The paper says its customers include Kellogg's, AIB, the US Navy and the University of Oregon. IQuate will use the money to support its sales and marketing efforts and expand and enhance its product portfolio.
DRUG CONTROVERSY TO HIT MERCK PROFITS - The Financial Times reports that Merck has provided further evidence of decline, as it forecast lower profits next year because of the withdrawal of Vioxx and the erosion of patent protection for Zocor, its biggest drug.
The pharmaceuticals group said that 2005 earnings per share would be $2.42 to $2.52, below Wall Street expectations and a drop of up to 8% from earlier forecasts.
The deteriorating outlook underlines Merck's difficulties over Vioxx, a popular painkiller withdrawn in September amid fears that regular use doubled the risk of heart attacks and strokes. Its shares have since plunged 40%.
Next year's forecast decline would mark the fourth consecutive year the company has reported lower or flat earnings.
UK GROUP BUYS LIMERICK AIR GROUP - The Irish Examiner says that a Limerick-based aviation services company has been taken over by a British firm for just over €2.5m.
FBO Shannon, which has operations at the Co Clare airport and Dublin Airport, has agreed to sell an 85% stake in the company to London-listed BBA Group.
The company provides a number of support services to airlines at Dublin and Shannon, including crew transfer and aircraft refuelling and towing. It also provides a number of services for executive jets including VIP buses.
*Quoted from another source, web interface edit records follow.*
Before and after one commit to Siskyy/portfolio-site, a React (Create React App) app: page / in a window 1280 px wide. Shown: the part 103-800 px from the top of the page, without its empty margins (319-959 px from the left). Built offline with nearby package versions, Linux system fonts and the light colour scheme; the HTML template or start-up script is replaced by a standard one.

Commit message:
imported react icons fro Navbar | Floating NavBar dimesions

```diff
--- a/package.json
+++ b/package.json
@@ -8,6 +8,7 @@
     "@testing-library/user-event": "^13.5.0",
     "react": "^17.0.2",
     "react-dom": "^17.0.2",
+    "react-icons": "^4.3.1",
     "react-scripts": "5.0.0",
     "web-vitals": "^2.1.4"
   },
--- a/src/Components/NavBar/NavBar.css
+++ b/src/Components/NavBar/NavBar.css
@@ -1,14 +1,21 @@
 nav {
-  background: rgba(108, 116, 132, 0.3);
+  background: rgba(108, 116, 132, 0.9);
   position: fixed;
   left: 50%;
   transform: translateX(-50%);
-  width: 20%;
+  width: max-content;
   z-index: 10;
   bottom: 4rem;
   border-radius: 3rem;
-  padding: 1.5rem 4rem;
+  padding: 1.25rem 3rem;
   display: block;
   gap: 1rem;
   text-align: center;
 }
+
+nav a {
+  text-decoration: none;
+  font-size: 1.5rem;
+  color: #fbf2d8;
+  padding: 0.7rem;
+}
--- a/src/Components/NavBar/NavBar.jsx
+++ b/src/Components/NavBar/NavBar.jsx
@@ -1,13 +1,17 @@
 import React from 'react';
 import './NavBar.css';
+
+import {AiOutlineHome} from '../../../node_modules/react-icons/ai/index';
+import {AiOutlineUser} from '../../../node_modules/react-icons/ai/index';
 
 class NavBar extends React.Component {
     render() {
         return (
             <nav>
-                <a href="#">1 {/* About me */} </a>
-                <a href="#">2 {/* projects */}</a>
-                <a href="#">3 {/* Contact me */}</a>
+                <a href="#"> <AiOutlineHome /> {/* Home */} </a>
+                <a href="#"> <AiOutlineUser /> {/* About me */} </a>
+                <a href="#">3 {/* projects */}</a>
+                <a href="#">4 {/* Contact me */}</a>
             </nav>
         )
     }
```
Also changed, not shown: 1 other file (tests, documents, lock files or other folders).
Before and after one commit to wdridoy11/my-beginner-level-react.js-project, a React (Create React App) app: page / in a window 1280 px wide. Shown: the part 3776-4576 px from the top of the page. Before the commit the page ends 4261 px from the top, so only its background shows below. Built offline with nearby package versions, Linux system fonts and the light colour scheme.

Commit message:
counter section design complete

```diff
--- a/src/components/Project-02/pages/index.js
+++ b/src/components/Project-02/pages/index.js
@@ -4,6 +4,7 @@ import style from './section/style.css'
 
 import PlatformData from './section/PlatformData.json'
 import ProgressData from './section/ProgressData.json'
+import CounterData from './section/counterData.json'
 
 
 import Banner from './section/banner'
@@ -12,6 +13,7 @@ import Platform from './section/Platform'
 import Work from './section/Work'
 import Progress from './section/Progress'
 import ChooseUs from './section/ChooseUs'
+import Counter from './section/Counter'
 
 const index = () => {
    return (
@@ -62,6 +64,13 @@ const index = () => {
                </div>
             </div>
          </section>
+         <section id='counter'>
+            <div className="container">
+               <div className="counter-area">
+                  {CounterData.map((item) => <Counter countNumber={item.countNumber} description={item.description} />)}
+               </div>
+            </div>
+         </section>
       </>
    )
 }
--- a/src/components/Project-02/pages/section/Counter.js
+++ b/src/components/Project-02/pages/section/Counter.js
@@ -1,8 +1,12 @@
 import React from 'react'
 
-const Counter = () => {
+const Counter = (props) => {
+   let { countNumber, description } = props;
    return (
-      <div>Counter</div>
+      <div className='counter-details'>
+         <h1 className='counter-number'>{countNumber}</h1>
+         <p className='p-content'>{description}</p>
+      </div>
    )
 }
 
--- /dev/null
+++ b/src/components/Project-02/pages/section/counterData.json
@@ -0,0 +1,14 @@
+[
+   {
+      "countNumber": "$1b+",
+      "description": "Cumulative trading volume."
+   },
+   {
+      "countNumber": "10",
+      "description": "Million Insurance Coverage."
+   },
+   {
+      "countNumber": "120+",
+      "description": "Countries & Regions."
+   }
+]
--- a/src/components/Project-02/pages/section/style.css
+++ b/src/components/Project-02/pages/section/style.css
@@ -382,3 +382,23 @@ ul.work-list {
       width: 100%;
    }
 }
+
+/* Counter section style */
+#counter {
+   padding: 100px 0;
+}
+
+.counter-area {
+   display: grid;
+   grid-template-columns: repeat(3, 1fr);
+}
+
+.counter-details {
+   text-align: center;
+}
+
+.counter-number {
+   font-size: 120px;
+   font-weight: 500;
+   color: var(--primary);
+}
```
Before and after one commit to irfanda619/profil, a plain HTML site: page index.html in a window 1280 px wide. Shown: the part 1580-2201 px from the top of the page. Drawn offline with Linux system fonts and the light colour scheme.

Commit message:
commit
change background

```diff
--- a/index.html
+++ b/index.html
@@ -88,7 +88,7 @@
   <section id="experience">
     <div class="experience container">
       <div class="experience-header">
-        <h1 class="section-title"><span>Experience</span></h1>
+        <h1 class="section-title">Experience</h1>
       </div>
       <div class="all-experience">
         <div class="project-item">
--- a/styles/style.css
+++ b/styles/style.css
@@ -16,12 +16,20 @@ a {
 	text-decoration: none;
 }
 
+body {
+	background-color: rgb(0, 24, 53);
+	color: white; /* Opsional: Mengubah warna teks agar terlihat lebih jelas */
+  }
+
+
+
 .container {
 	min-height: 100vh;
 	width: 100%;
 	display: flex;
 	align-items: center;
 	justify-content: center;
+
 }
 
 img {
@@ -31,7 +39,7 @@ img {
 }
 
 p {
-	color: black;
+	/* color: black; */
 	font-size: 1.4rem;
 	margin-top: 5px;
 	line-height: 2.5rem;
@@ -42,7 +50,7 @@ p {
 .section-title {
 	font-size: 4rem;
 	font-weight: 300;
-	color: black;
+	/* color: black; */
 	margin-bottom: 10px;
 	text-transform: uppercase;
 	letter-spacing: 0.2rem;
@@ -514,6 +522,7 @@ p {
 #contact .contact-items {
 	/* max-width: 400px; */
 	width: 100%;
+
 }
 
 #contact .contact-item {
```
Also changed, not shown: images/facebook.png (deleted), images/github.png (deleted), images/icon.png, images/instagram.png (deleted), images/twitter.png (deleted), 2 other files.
BBA Group said its Irish acquisition would be a good fit with its Signature Flight Support subsidiary.